_Exercise aim_. Output the listing below verbatim, without images.

++++++++++++++++++++

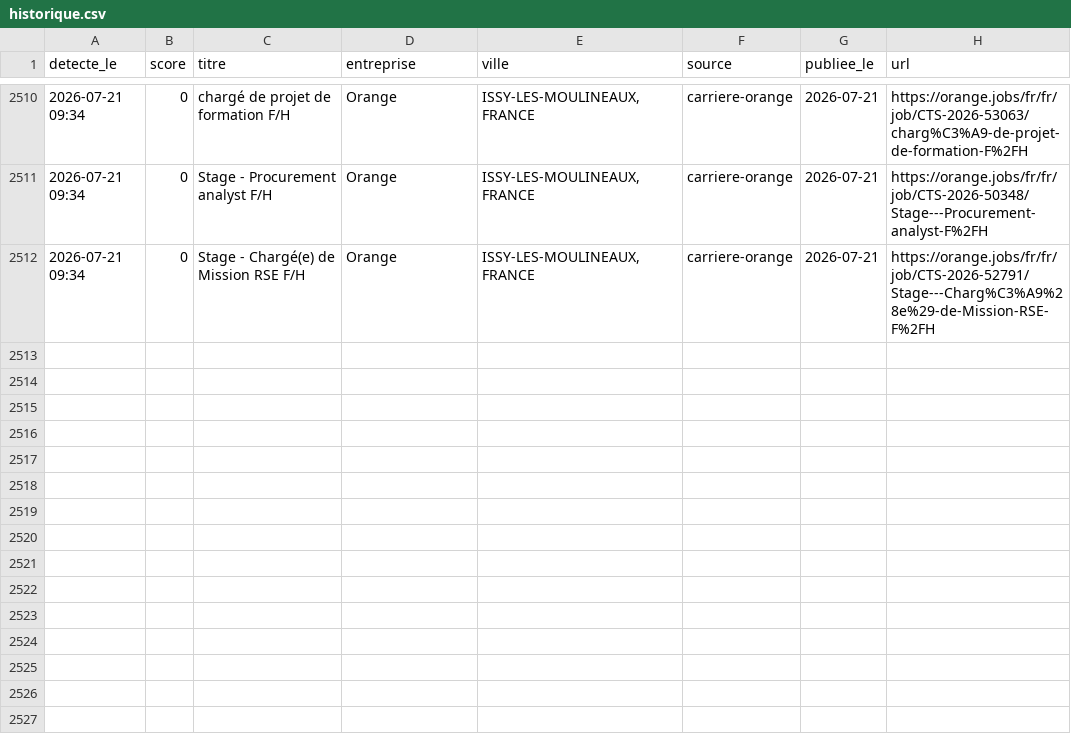
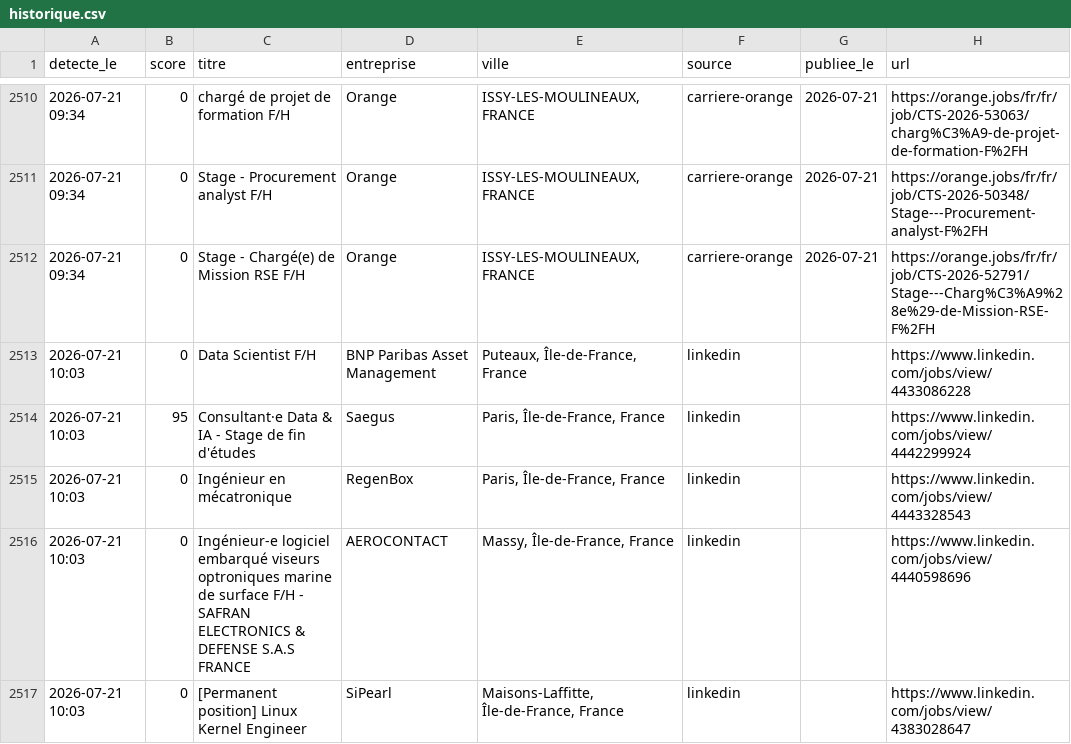
Before and after one commit to RaoufKessouar/job-radar, a CSV file: historique.csv, drawn as a sheet; only a part is shown, gaps mark what is left out.

```diff
--- a/historique.csv
+++ b/historique.csv
@@ -2512 +2512,6 @@
 2026-07-21 09:34,0,Stage - Chargé(e) de Mission RSE F/H,Orange,"ISSY-LES-MOULINEAUX,FRANCE",carriere-orange,2026-07-21,https://orange.jobs/fr/fr/job/CTS-2026-52791/Stage---Charg%C3%A9%28e%29-de-Mission-RSE-F%2FH
+2026-07-21 10:03,0,Data Scientist F/H,BNP Paribas Asset Management,"Puteaux, Île-de-France, France",linkedin,,https://www.linkedin.com/jobs/view/4433086228
+2026-07-21 10:03,95,Consultant·e Data & IA - Stage de fin d'études,Saegus,"Paris, Île-de-France, France",linkedin,,https://www.linkedin.com/jobs/view/4442299924
+2026-07-21 10:03,0,Ingénieur en mécatronique,RegenBox,"Paris, Île-de-France, France",linkedin,,https://www.linkedin.com/jobs/view/4443328543
+2026-07-21 10:03,0,Ingénieur-e logiciel embarqué viseurs optroniques marine de surface F/H - SAFRAN ELECTRONICS & DEFENSE S.A.S FRANCE,AEROCONTACT,"Massy, Île-de-France, France",linkedin,,https://www.linkedin.com/jobs/view/4440598696
+2026-07-21 10:03,0,[Permanent position] Linux Kernel Engineer,SiPearl,"Maisons-Laffitte, Île-de-France, France",linkedin,,https://www.linkedin.com/jobs/view/4383028647
```
Also changed, not shown: 1 other file.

++++++++++++++++++++

_Answer section_.
Before and after one commit to RaoufKessouar/job-radar, a CSV file: historique.csv, drawn as a sheet; only a part is shown, gaps mark what is left out.

```diff
--- a/historique.csv
+++ b/historique.csv
@@ -2512 +2512,6 @@
 2026-07-21 09:34,0,Stage - Chargé(e) de Mission RSE F/H,Orange,"ISSY-LES-MOULINEAUX,FRANCE",carriere-orange,2026-07-21,https://orange.jobs/fr/fr/job/CTS-2026-52791/Stage---Charg%C3%A9%28e%29-de-Mission-RSE-F%2FH
+2026-07-21 10:03,0,Data Scientist F/H,BNP Paribas Asset Management,"Puteaux, Île-de-France, France",linkedin,,https://www.linkedin.com/jobs/view/4433086228
+2026-07-21 10:03,95,Consultant·e Data & IA - Stage de fin d'études,Saegus,"Paris, Île-de-France, France",linkedin,,https://www.linkedin.com/jobs/view/4442299924
+2026-07-21 10:03,0,Ingénieur en mécatronique,RegenBox,"Paris, Île-de-France, France",linkedin,,https://www.linkedin.com/jobs/view/4443328543
+2026-07-21 10:03,0,Ingénieur-e logiciel embarqué viseurs optroniques marine de surface F/H - SAFRAN ELECTRONICS & DEFENSE S.A.S FRANCE,AEROCONTACT,"Massy, Île-de-France, France",linkedin,,https://www.linkedin.com/jobs/view/4440598696
+2026-07-21 10:03,0,[Permanent position] Linux Kernel Engineer,SiPearl,"Maisons-Laffitte, Île-de-France, France",linkedin,,https://www.linkedin.com/jobs/view/4383028647
```
Also changed, not shown: 1 other file.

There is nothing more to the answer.